Such a feature set is hard to find, and why we use it in our backpacks.

Which Fabric is Right For Me?

The differences in the X-Pac™ fabrics we use are in the face fabric and the color. X21 uses a 210D face fabric, while X42 uses a 420D face fabric.

420D is thicker, stronger, and more abrasion resistant than 210D.

210D is lighter than 420D, and plenty rugged for normal use through moderate bushwhacking.

In general, if you're a backpacker leaning toward ultralight and hike a lot of established trails, X21 is your fabric.

If slot canyons, rope hauls, rock abrasion, and extreme bushwhacking are in your future, choose X42.

View Comments


Backpack Updates June 2017

We aim to build the best backpacks in the world.  A result of this goal are periodic updates to our backpack lineup.  We're really excited about these changes and introductions.  They reduce weight, add function, and some of the new products being developed are truly compelling. Improvements:  Hardware: Our compression hardware is changing from Side Release buckles [...]

Read More »

2017 Backcountry Hunters & Anglers Larry Fischer Award

It’s easy to be good at something you love. Passion drives action and persistence. Our passion is the outdoors.Nature itself and the active enjoyment of it calms troubled spirits and nurtures the soul. Few things in life give back more to you than that which you put in. The great outdoors [...]

Read More »

Which Frame Height is Right for Me?

The frame height you need depends on torso length and expected loads. Torso LengthUp to 30 lbs30-50 lbsOver 50 lbs15-16”24"24"24 or 26"17-19”24 or 26"26"26 or 28"20”+26"26 or 28"28"The chart above ballparks the frame height needed in most situations.  For more detail and fine tuning, read on. Frame height is critical to comfort.A comfortable backpack is one that [...]

Read More »

Why We Care About Conservation

"If future generations are to remember us with gratitude rather than contempt, we must leave them something more than the miracles of technology. We must leave them a glimpse of the world as it was in the beginning, not just after we got through with it." - Lyndon B. Johnson My father tells me stories [...]

Read More »

Product Focus: Seek Outside Divide

What makes the Divide the best ultralight backpack on the market? Comfort - our suspension rocks! Our Patented Articulating Frame paired with an articulating hipbelt that grips your body make our packs the most comfortable backpacks on the market. Versatility - one pack covers almost all the activities you can imagine. If it doesn’t, you can [...]

Read More »

Product Focus: Redcliff
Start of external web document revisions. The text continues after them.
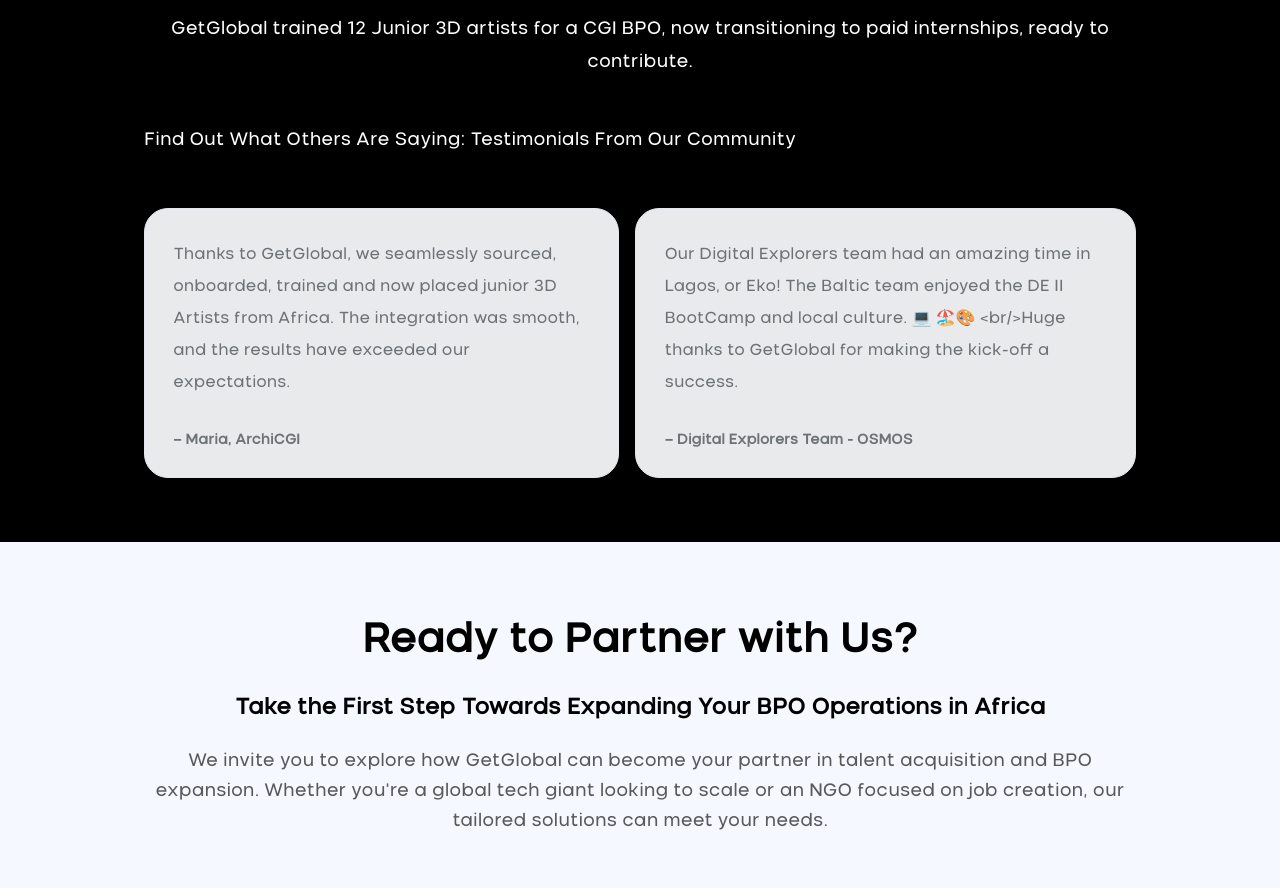
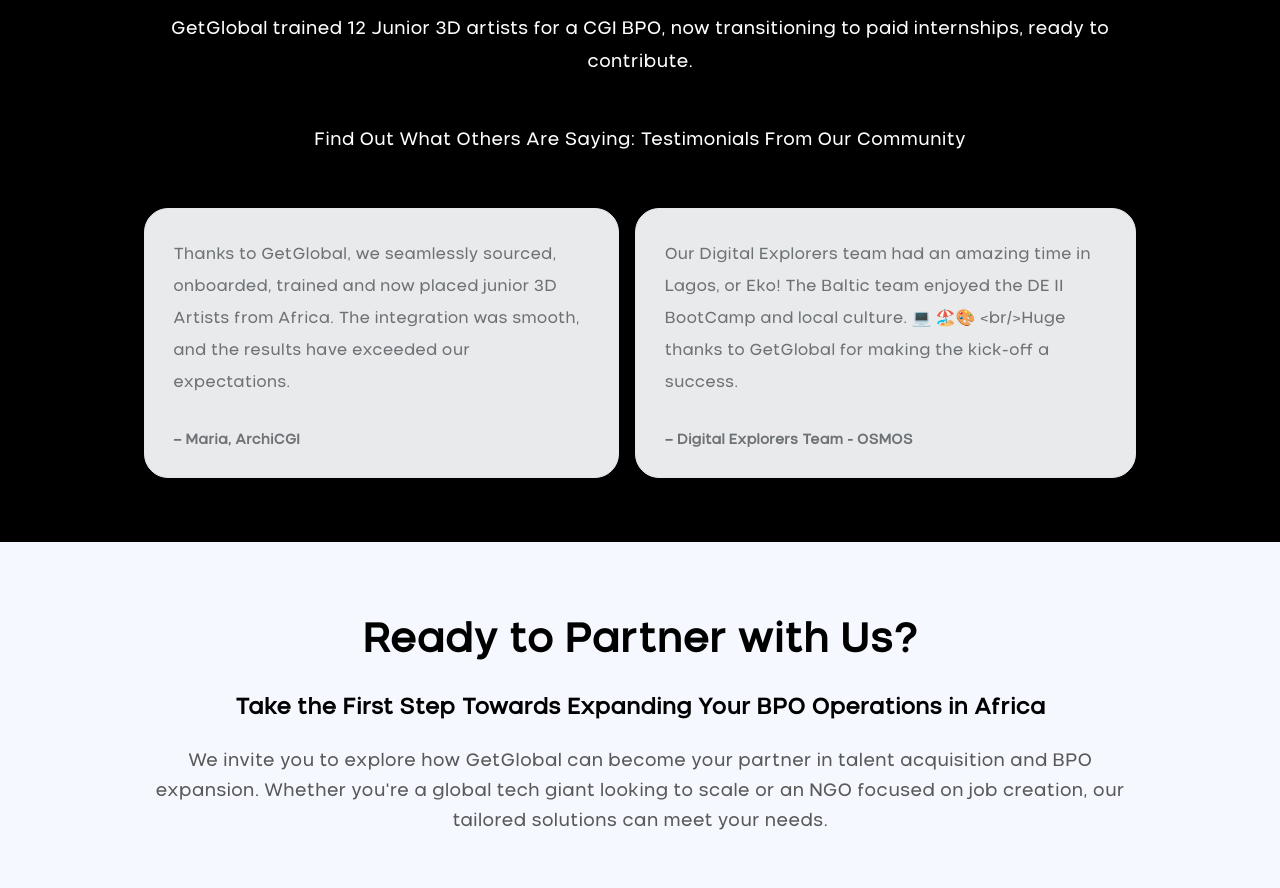
Before and after one commit to TechieTee/get-global, a React (Create React App) app: page / in a window 1280 px wide. Shown: the part 4100-4988 px from the top of the page. Built offline with nearby package versions, Linux system fonts and the light colour scheme; a web font is replaced by a local one.

Commit message:
Update Success.tsx

```diff
--- a/src/pages/Success.tsx
+++ b/src/pages/Success.tsx
@@ -58,7 +58,7 @@
                     ))}
                 </div>
             </div> */}
-            <h4 className="text-white lg:text-left text-center md:text-left text-[18px] mb-6 font-normal ">
+            <h4 className="text-white  text-center text-[18px] mb-6 font-normal ">
                 Find Out What Others Are Saying: Testimonials From Our Community</h4>
             <div className=" flex flex-col md:flex-col lg:flex-row  items-center gap-4">
                 <div className="bg-[#E9EAEC] border border-[#E2E7ED] rounded-3xl p-7">
```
The Redcliff is a Seek Outside original.  Part tipi, part pyramid, and all versatility the Redcliff is big enough for families and car camping while being light enough for large groups to carry backpacking.  A symmetrical shape and subtle angles on all panels make it capable of shedding strong wind, rain and snow, while pitching [...]

Read More »

Our four smallest shelters compared

Here at Seek Outside one of our most frequent customer questions is "which of the four smaller shelters should I get if I'm going to use it for backpacking?"  It's a tough thing to answer, especially if you have no way of seeing at least one of the options in person, and most especially if [...]

Read More »

Michael Fried on using the Unaweep motorcycling through South America

It's always a privilege to see the new uses customers find for our gear, things we never considered when we designed and built it.  Michael Fried's ambitious motorcycle and hiking trip through South America certainly qualifies.  Read, look, and then start planning.  -S.O. It's hard to pick a pack to live out of for a year, [...]

Read More »

Winter canyon backpacking video, logistics, and gear thoughts

Last week I wrote about a gear testing trip into the Escalante.  Today I'm back with the video report, as well as some thoughts about gear selection and trip planning for a backpacking in the Colorado Plateau during the heart of winter.Logistics:Statistics will tell you that January is one of the wetter months of the [...]

Read More »

×
×